The UK and India have well-established economic, social and cultural ties. The strong bond between our two countries can largely be traced back to our urban centres. For centuries, cities such as London and Mumbai have acted as hubs for sharing ideas, talent and doing business.
After a week in Bengaluru and Mumbai, I am returning home with a strong sense of optimism for strengthening business links between London and some of India’s leading cities.
It’s refreshing to see that Prime Minister Modi shares this vision and with new initiatives such as the UK-India Tech partnership announced this week, I see lots of opportunities for Indian and UK businesses, entrepreneurs and policy makers to collaborate.
As the world’s fastest growing economy, India has developed a thriving culture of innovation and entrepreneurship in cities across the country. And with some impressive policies from India’s government such as the Start-up India programme, it is no surprise to see the sudden rise of high growth Indian businesses in a range of sectors.
The recent boom of India’s start-up economy in hubs such as Bengaluru share the dynamism that we have seen in the rise of London’s tech ecosystem over the last ten years. Since the creation of the Tech City project, London has established itself as Europe’s largest tech hub, attracting talent and investment from all over the world.
India has played an important role in London’s growth story and continues to be a leading source of investment and talent into London. In fact, India businesses are the third largest investors into London, with more Indian companies expanding into London than any other country after the United States and China.
As our respective tech hubs continue to grow, I think there is huge potential for cities such as London and Bengaluru to exchange ideas and best practices.
Last December, the Mayor of London Sadiq Khan and his Indian Deputy Mayor, Rajesh Agrawal led a trade mission to India to promote stronger trade and investment links between the two countries. Since the trip we have seen a number of positive collaborations and business deals, with some of these Indian tech companies expected to create over 400 jobs in London this year.
While London remains a top choice for Indian businesses looking to expand into Europe, it is important that we continue to provide the right support for Indian businesses looking to London. London & Partners and the Mayor’s office continues to help Indian businesses expand into London and we recently announced a new office in Bengaluru in addition to our Mumbai office – providing a first port of call for Indian businesses wanting advice on setting up in London.

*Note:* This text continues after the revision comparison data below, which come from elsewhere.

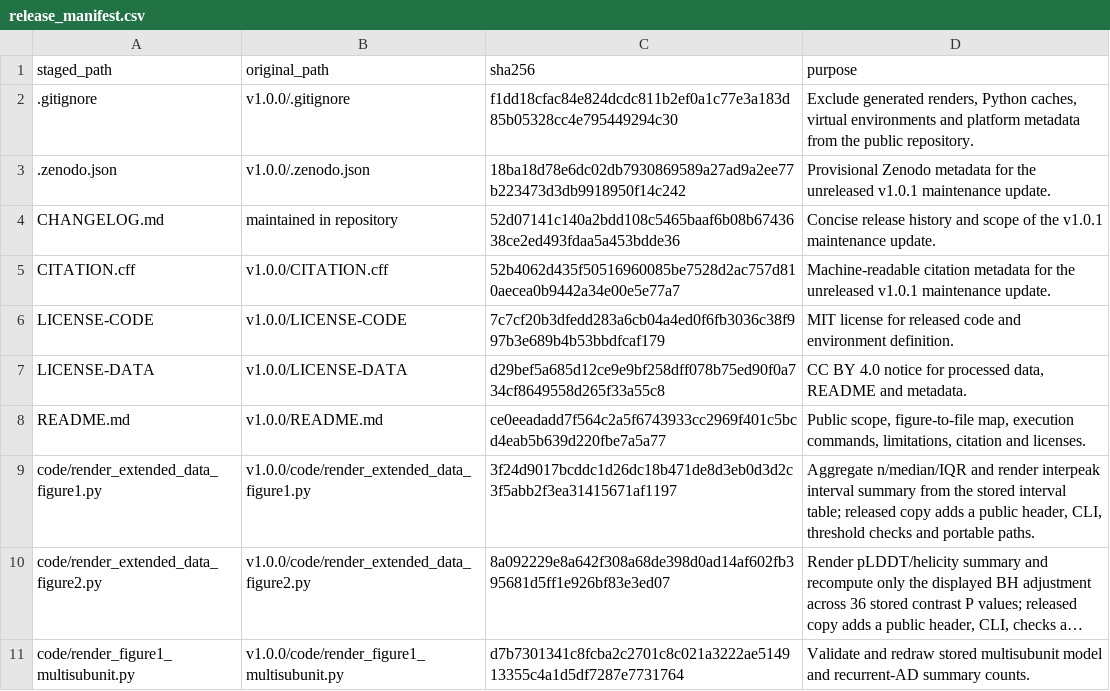
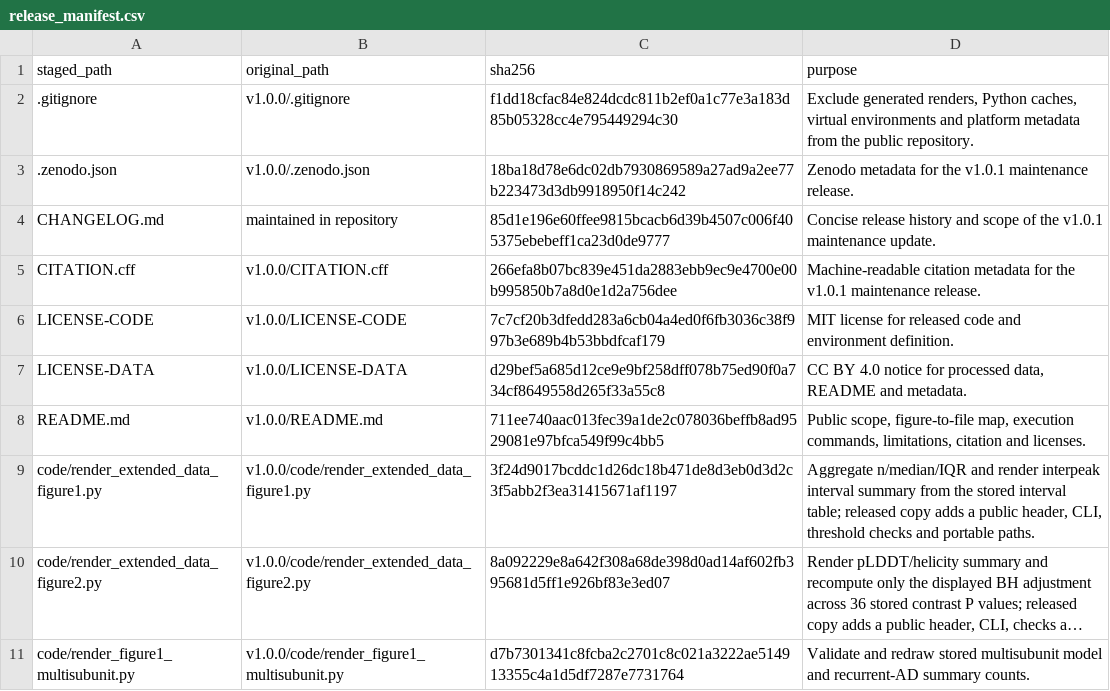
Before and after one commit to andreyf2022/mediator-ad-tail-analysis, a CSV file: release_manifest.csv, drawn as a sheet; only a part is shown; long unchanged cells end in ….

Commit message:
Document v1.0.1 release metadata

```diff
--- a/release_manifest.csv
+++ b/release_manifest.csv
@@ -2,8 +2,8 @@ staged_path,original_path,sha256,purpose
 .gitignore,v1.0.0/.gitignore,f1dd18cfac84e824dcdc811b2ef0a1c77e3a183d85b05328cc4e795449294c30,"Exclude generated renders, Python caches, virtual environments and platform metadata from the public repository."
-.zenodo.json,v1.0.0/.zenodo.json,18ba18d78e6dc02db7930869589a27ad9a2ee77b223473d3db9918950f14c242,Provisional Zenodo metadata for the unreleased v1.0.1 maintenance update.
-CHANGELOG.md,maintained in repository,52d07141c140a2bdd108c5465baaf6b08b6743638ce2ed493fdaa5a453bdde36,Concise release history and scope of the v1.0.1 maintenance update.
-CITATION.cff,v1.0.0/CITATION.cff,52b4062d435f50516960085be7528d2ac757d810aecea0b9442a34e00e5e77a7,Machine-readable citation metadata for the unreleased v1.0.1 maintenance update.
+.zenodo.json,v1.0.0/.zenodo.json,18ba18d78e6dc02db7930869589a27ad9a2ee77b223473d3db9918950f14c242,Zenodo metadata for the v1.0.1 maintenance release.
+CHANGELOG.md,maintained in repository,85d1e196e60ffee9815bcacb6d39b4507c006f405375ebebeff1ca23d0de9777,Concise release history and scope of the v1.0.1 maintenance update.
+CITATION.cff,v1.0.0/CITATION.cff,266efa8b07bc839e451da2883ebb9ec9e4700e00b995850b7a8d0e1d2a756dee,Machine-readable citation metadata for the v1.0.1 maintenance release.
 LICENSE-CODE,v1.0.0/LICENSE-CODE,7c7cf20b3dfedd283a6cb04a4ed0f6fb3036c38f997b3e689b4b53bbdfcaf179,MIT license for released code and environment definition.
 LICENSE-DATA,v1.0.0/LICENSE-DATA,d29bef5a685d12ce9e9bf258dff078b75ed90f0a734cf8649558d265f33a55c8,"CC BY 4.0 notice for processed data, README and metadata."
-README.md,v1.0.0/README.md,ce0eeadadd7f564c2a5f6743933cc2969f401c5bcd4eab5b639d220fbe7a5a77,"Public scope, figure-to-file map, execution commands, limitations, citation and licenses."
+README.md,v1.0.0/README.md,711ee740aac013fec39a1de2c078036beffb8ad9529081e97bfca549f99c4bb5,"Public scope, figure-to-file map, execution commands, limitations, citation and licenses."
 code/render_extended_data_figure1.py,v1.0.0/code/render_extended_data_figure1.py,3f24d9017bcddc1d26dc18b471de8d3eb0d3d2c3f5abb2f3ea31415671af1197,"Aggregate n/median/IQR and render interpeak interval summary from the stored interval table; released copy adds a public header, CLI, threshold checks and portable paths."
```
Also changed, not shown: 3 other files.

This week I haven been visiting Bengaluru and Mumbai to judge the final round of our Indian Emerging 20 (IE20) initiative – a programme run by London & Partners in partnership with BDO and Lalit Hotels, designed to identify twenty of Indian’s fastest growing businesses looking to expand globally.
We’ve had hundreds of applications from companies based all over India with a turnover of over $5m and that have embraced the challenge of globalising their business.
Over the past few days I’ve been joined by other senior business leaders and investors from India and UK to select the twenty finalists that will receive tailored guidance on how to expand into London.
It’s been exciting to see the energy and passion from some of Indian’s brightest entrepreneurs and I’ve been impressed by the sheer number of high growth businesses, particularly in areas such as fintech and life sciences.
2018’s finalists will hopefully follow in the footsteps of a number of success stories from last year’s programme. For example, medical technology company, RX Prism, setup a £2 million innovation hub in London. Like many other Indian MedTech companies, RX Prism cited London’s impressive tech talent pool and university graduates as a key reason for investing. Other success stories included Chennai-based analytics firm, LatentView who have since setup in London and online tea distribution service, Teabox that is now selling its products in the UK.
During my time in India, I’ve witnessed a real appetite for collaboration and I am excited to explore new ways for cities such as Mumbai and Bengaluru to work closer with London.
My message to Indian business leaders and entrepreneurs is simple - London is open to Indian talent, investment and collaborations.
Jules Chappell OBE, Managing Director Business, London & Partners